      • ‘He traveled often and far, lectured, taught, lent his name to social causes and to institutions.’
      • ‘His brother, James, accepted Clarks had bought the rights to the name but said he was ‘delighted’ to lend his name to the campaign.’
      • ‘The AC Milan footballer has lent his name to Riordan's apartment and villa complex, which will be known as Costa de Cabanas.’
      • ‘Footballer and style icon David Beckham was not only conveniently seen buying some for his wife Victoria last Christmas but also lent his name to its children's range of clothing.’
      • ‘While I may not want a war in my name, there are quite a few other causes I don't want to lend my name to either.’
      • ‘I'm surprised you're lending your name to such a cruel suppression of dissent, Stephen.’
      • ‘Polgar, a Hungarian native who lent her name to the center, will evaluate Georgia's strategies and techniques, DeLeon said.’
      • ‘After filmmaker Gus Van Sant also lent his name to the project, it was selected for the 2004 Sundance Film Festival, where the word spread.’

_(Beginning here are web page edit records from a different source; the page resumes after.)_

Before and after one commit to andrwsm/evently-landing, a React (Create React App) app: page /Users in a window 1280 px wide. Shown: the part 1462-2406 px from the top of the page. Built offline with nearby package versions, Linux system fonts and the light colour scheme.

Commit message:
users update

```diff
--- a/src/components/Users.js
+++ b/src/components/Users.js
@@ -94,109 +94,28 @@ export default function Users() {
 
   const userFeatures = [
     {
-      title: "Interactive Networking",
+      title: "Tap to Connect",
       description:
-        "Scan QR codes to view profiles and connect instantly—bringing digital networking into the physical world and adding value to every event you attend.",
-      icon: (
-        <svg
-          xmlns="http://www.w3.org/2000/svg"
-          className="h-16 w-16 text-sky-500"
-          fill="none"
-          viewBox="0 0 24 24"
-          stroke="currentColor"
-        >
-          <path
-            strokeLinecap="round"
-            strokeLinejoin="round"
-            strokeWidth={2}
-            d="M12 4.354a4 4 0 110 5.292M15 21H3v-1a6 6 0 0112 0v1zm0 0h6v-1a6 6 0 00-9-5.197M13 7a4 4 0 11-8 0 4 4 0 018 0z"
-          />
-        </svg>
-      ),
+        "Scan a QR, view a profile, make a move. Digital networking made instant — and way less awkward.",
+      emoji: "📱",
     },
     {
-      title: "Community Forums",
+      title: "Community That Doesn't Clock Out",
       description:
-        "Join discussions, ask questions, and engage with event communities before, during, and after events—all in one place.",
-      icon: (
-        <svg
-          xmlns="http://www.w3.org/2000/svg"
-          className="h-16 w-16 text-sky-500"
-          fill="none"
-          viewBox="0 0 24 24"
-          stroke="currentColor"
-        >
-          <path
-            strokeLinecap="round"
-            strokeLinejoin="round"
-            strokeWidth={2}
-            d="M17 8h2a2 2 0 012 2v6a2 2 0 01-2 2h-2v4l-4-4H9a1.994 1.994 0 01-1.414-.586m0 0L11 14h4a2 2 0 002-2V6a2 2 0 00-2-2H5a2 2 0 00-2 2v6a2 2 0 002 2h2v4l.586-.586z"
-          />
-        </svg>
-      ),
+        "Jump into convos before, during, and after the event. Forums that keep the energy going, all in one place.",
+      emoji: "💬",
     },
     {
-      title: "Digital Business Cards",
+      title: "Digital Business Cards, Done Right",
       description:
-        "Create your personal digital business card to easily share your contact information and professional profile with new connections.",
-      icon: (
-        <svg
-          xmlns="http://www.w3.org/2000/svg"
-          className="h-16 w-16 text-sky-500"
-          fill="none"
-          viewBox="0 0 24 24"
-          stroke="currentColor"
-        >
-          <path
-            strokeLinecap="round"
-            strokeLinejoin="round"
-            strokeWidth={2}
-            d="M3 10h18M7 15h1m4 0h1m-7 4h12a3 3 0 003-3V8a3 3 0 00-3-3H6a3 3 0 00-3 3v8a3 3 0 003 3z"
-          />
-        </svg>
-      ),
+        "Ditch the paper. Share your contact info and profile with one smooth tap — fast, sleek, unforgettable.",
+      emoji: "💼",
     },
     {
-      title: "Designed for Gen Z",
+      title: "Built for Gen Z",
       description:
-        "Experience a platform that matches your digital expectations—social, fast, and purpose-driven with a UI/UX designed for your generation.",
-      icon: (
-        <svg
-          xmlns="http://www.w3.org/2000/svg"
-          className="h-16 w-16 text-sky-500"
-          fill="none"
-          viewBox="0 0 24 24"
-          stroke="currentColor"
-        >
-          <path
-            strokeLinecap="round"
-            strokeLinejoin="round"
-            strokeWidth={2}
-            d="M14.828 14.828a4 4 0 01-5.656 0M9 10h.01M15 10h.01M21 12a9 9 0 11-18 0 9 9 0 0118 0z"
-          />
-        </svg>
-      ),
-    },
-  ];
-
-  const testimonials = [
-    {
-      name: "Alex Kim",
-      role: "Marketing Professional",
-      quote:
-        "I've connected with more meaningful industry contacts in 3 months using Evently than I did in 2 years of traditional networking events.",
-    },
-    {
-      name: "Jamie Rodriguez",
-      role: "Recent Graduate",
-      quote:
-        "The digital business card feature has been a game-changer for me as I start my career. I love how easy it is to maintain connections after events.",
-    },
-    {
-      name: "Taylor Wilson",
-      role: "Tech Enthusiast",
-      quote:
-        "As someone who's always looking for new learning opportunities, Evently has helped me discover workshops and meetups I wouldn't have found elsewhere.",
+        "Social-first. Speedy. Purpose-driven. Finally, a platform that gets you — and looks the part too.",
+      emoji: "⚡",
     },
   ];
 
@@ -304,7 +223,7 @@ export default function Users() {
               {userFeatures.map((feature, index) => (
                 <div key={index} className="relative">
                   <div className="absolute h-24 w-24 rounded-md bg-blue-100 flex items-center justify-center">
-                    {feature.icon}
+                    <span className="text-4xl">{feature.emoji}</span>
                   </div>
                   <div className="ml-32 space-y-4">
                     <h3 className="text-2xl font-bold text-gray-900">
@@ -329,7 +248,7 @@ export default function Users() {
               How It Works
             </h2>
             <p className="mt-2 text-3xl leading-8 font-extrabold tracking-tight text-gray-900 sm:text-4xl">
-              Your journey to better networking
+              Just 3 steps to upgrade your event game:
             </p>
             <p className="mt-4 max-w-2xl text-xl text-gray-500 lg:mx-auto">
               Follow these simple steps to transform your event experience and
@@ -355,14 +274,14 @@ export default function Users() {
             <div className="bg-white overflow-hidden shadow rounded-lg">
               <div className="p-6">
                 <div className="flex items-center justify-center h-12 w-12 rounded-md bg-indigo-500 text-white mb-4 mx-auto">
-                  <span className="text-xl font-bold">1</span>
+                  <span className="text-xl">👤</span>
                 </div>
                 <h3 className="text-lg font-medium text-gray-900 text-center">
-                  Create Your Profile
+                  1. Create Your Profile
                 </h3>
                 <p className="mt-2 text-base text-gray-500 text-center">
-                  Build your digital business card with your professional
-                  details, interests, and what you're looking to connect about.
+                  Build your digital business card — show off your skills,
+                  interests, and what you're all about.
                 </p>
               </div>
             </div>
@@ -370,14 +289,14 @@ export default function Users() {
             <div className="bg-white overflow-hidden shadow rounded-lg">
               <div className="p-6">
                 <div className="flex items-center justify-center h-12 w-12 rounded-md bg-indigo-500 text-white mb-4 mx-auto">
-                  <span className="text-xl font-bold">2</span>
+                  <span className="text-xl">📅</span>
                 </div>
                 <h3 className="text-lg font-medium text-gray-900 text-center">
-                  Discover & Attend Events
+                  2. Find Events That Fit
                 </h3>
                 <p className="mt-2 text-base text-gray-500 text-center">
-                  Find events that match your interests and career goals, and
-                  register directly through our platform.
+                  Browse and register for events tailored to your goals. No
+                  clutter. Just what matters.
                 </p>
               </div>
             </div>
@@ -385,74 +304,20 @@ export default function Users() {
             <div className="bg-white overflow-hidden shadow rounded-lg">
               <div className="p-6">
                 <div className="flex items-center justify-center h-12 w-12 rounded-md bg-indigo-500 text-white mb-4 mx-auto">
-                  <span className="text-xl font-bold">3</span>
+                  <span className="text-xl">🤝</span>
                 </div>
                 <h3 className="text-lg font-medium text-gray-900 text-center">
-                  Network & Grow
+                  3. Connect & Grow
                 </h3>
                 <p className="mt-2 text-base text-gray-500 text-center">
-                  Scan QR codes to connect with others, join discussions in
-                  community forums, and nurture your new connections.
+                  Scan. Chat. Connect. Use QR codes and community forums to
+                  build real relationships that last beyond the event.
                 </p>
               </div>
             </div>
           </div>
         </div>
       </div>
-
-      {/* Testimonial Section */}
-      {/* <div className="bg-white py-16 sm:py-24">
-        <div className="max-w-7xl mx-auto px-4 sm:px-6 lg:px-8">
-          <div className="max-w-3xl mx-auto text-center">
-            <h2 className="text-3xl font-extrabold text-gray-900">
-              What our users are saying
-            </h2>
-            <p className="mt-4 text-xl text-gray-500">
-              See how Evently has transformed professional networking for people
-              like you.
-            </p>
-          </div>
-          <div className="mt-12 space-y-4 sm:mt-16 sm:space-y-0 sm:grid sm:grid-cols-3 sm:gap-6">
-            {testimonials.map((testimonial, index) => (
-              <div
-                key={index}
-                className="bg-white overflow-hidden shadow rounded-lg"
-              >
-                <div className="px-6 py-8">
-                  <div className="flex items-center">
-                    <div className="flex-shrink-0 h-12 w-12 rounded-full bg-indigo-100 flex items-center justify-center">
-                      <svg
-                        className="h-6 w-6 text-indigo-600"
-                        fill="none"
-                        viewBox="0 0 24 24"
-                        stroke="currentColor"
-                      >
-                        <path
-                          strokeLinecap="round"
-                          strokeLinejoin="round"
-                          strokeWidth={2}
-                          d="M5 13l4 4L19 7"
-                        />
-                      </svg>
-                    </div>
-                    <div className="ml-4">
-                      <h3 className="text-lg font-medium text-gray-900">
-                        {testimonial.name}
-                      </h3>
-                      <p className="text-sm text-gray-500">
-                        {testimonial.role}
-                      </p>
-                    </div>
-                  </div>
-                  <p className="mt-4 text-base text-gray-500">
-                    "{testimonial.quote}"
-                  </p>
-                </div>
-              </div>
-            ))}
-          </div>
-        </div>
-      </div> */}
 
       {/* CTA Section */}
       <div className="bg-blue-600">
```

Origin

Old English lǣnan, of Germanic origin; related to Dutch lenen, also to loan. The addition of the final -d in late Middle English was due to association with verbs such as bend and send.

Pronunciation:

lend

/lend/